The first two sessions that I attended were at the Wilson Sonsini Goodrich & Rosati office in Palo Alto. Rama Sekhar, VP at Norwest Venture Partners and a previous SLP fellow, talked to the class about financial modeling with a VC perspective. One thing that made Rama's presentation interesting was that he talked not only about the known issues when presenting to a VC but also things like "How we need to be early but expect the partner to reach late" or "How we need not get hassled by an audience distracted by BlackBerries".
The financial aspect and therefore its presentation will differ based on the stage we are in. However, it is important that we presented our financial model clearly. It is important to spell out your assumptions clearly.
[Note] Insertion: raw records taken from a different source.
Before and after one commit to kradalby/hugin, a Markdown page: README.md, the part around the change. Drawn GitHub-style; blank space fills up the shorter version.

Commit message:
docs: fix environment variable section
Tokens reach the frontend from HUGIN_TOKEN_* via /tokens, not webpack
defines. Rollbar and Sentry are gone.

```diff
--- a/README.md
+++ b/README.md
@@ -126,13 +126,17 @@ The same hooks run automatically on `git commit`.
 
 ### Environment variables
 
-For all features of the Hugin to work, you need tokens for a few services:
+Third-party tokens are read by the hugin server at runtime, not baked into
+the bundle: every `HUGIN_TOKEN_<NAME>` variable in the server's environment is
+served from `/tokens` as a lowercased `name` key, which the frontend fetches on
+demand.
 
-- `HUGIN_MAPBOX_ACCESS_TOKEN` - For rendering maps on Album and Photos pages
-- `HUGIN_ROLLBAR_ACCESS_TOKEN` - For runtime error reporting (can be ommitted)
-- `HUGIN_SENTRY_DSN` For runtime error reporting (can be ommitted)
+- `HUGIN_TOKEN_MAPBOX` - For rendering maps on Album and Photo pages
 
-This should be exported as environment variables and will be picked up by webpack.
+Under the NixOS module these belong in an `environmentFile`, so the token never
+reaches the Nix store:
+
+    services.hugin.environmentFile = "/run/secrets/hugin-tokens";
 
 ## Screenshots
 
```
Incidentally, on a related topic, I read an interesting post by Jason Goldberg of Fab.com.(shared by, Kapil, again a SLP Silicon Valley fellow) He talked about how he designed a new process to pitch to the VCs so as to ensure that the entire cycle of securing securing venture capital was not only shortened but less painful and less distracting from their actual goal of running the company.
Rama's presentation was very useful for understanding what aspects we need to keep in mind when making a presentation of the financials aspects of our venture. This was followed by an activity based session by Barbara Fittipaldi of Center of New Futures. As far as I am concerned, it was an "interesting" session. I am wary of activities that can be categorized as Self Help and I fought hard in my mind not to approach this session from that angle of skepticism. Even though it would be difficult to summarize the message from the session into a paragraph, the underlying theme of Barbara's message was "If you want to go great things, in all probability, you are not going to reach there by doing the normal". She gave anecdotes and pointers on how to map your path to achieve your goals. What was interesting to know was that there were so many people in the class were open to her ideas and her message. Belonging to the Hyderabad Chapter, I could not help thinking, what would be the value add and reception to such a session in my chapter.
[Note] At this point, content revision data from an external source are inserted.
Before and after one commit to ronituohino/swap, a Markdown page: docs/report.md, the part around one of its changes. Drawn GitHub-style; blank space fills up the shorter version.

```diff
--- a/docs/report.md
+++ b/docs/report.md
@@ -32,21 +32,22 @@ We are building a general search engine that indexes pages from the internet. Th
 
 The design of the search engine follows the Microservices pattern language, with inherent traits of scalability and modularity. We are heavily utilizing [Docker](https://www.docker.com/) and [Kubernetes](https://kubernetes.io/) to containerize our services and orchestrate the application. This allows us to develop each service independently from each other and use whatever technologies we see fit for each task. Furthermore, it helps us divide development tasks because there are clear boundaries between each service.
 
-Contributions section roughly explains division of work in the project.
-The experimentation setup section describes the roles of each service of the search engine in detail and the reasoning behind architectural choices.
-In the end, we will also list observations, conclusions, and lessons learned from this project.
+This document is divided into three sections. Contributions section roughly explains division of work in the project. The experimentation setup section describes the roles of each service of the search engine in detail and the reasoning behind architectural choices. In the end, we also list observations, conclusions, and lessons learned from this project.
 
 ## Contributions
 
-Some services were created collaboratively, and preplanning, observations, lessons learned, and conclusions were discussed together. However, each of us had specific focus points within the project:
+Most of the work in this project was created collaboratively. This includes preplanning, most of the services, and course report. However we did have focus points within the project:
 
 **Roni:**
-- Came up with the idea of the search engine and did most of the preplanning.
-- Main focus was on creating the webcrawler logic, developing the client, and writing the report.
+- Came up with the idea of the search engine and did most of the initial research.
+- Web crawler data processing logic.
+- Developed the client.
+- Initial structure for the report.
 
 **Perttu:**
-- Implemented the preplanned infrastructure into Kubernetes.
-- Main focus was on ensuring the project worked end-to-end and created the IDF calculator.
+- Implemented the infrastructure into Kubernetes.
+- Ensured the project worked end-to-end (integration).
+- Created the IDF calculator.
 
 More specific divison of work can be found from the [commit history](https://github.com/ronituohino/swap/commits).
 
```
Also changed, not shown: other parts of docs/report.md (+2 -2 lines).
The third session that I attended was on a bright Saturday morning in the TiE office, Santa Clara. The topic, Financial Modeling, was kicked off by Ann Rogan. Ann presented the class with a template of a financial model that she filled up with data from her enterprise. This particular session was the most interactive of the ones I attended in SLP Silicon Valley. Most of the participants, on account of being existing or budding entrepreneurs, were informed on different financial aspects about an enterprise. Some of the topics discussed were - "projecting your startups' numbers on a monthly or quarterly basis - when to go which?", "the sensitivity of your financial model to a set of parameters that you use", "how to arrive that Customer Acquisition Cost", "differences in your model depending on your startup being an enterprise or eCom ?(or similar) startup". After Ann's walkthrough, we watched a video on Balance Sheets from the Khan Academy. Following that Sheila Maithel of Brillist, who was with SLP Delhi and is now with the Silicon Valley chapter, walked us through her thoughts about a financial model when she came up with her idea. Evidently, Sheila was still working out the financial aspect of her startup. But the discussion in the class was not only supportive but constructive too - for Sheila and for everyone else.
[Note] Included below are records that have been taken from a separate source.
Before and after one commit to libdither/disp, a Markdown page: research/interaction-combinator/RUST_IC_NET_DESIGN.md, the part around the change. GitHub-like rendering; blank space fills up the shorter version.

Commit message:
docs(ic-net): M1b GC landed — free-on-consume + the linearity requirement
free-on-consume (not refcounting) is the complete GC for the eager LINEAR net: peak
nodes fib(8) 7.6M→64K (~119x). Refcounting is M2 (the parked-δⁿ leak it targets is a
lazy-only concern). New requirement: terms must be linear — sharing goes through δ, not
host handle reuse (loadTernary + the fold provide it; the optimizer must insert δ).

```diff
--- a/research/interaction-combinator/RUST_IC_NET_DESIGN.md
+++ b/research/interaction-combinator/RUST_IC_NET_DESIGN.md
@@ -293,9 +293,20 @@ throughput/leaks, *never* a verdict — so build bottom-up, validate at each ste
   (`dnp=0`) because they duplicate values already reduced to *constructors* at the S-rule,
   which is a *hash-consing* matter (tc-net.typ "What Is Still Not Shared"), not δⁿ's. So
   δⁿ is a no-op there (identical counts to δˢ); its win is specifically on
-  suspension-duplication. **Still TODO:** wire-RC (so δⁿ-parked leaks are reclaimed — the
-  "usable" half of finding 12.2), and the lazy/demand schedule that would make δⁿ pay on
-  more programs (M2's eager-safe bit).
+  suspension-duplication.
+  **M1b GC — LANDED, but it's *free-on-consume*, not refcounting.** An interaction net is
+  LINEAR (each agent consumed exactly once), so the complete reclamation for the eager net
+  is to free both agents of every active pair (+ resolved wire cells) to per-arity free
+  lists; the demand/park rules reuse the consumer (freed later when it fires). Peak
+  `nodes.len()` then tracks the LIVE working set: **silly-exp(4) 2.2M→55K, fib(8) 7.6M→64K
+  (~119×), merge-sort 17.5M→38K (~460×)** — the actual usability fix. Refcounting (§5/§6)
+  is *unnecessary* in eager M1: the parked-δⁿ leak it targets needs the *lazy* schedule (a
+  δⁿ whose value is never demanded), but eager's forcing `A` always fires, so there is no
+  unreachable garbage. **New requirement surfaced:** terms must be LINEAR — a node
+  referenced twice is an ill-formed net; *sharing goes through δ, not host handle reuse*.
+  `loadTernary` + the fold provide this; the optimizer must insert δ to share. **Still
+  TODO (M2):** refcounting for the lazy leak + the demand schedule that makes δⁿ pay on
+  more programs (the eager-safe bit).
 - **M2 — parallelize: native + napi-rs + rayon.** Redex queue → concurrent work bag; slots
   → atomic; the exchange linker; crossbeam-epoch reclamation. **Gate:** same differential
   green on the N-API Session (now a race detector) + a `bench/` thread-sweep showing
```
Overall, for me, it was a valuable learning experience to share time with fellows from the SLP Silicon Valley. One thing that struck me and which I also told fellows here was that it was interesting to note the kind of problems we were solving in Hyderabad (India in general) were different from what we were doing here in Silicon Valley. This obviously is a reflection of the needs of the market or shall we say the needs of the society in a particular geography. I wish all the entrepreneurs, best of luck, in their entrepreneurial endeavors. Hope to meet all of you again soon.